EI: Tell me about the other great role you just finished shooting – Linda Lovelace. How was it, and what, again, attracted you to play her?
AS: It’s completely different. I’ve never played a person who’s actually existed, and that can be really tough – trying to capture someone’s essence like that, and validate their story, and tell it in the way they would want you to tell it. It was such a whirlwind…but the most rewarding experience of my life, for sure. But it’s real life. It was someone’s reality, and that’s really tough. You end up taking that home with you.
EI: What surprised you about her world?
AS: She was forced into everything! She was forced into pornography. Deep Throat, for her, was really just an escape from her husband. Fame was an escape from her husband. Her façade of being happy and smiling on the red carpet and posing for Playboy and all that stuff – she was really unhappy and really damaged, and physically, sexually, and mentally abused the entire time. And there’s so much about her that no one knows. Unless you read her autobiography, you wouldn’t know. So we’re turning the tables on what the public thinks – on what their idea of her is -- and it’s gonna be interesting.

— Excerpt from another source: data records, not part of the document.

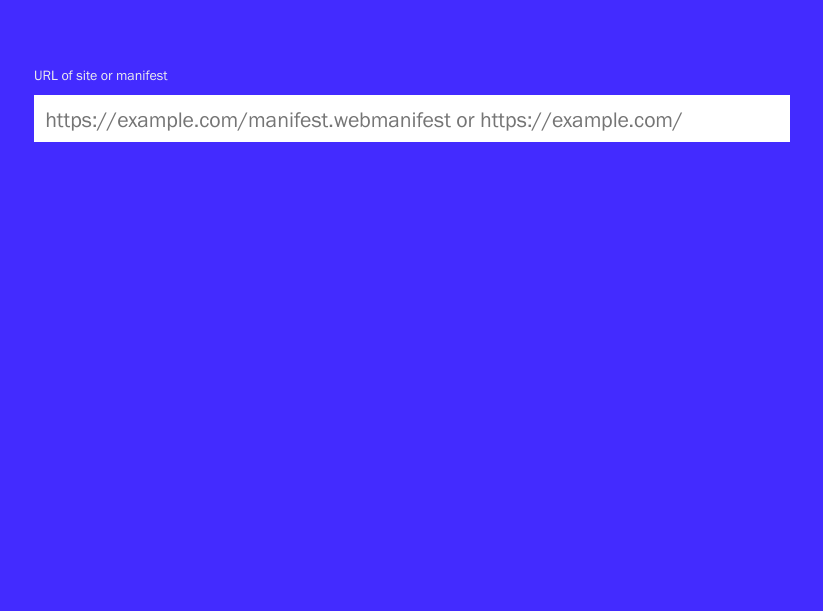
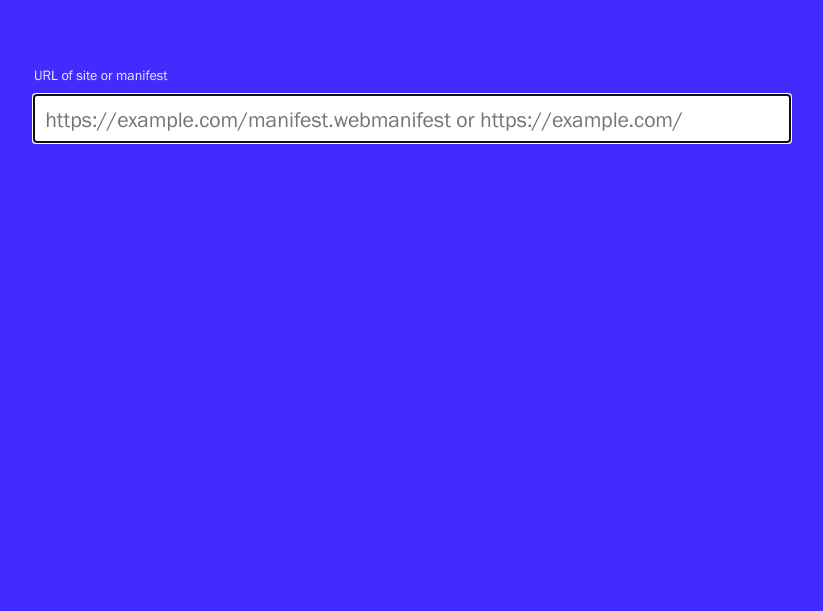
Before and after one commit to cvan/fetch-manifest, a website: page public/index.html in a window 1280 px wide. Shown: the part 189-800 px from the top of the page, without its empty margins (228-1051 px from the left). Drawn offline with Linux system fonts and the light colour scheme.

Commit message:
autofocus input field

```diff
--- a/public/index.html
+++ b/public/index.html
@@ -43,7 +43,7 @@
       <form class="manifest-form" id="manifest-form" action="/manifest" method="get">
         <label>
           <span class="label">URL of site or manifest</span>
-          <input type="text" placeholder="https://example.com/manifest.webmanifest or https://example.com/" class="url" id="url" name="url">
+          <input type="text" placeholder="https://example.com/manifest.webmanifest or https://example.com/" class="url" id="url" name="url" autofocus>
         </label>
       </form>
     </main>
```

Summit Entertainment's 'Gone' is released in theaters on February 24, 2012.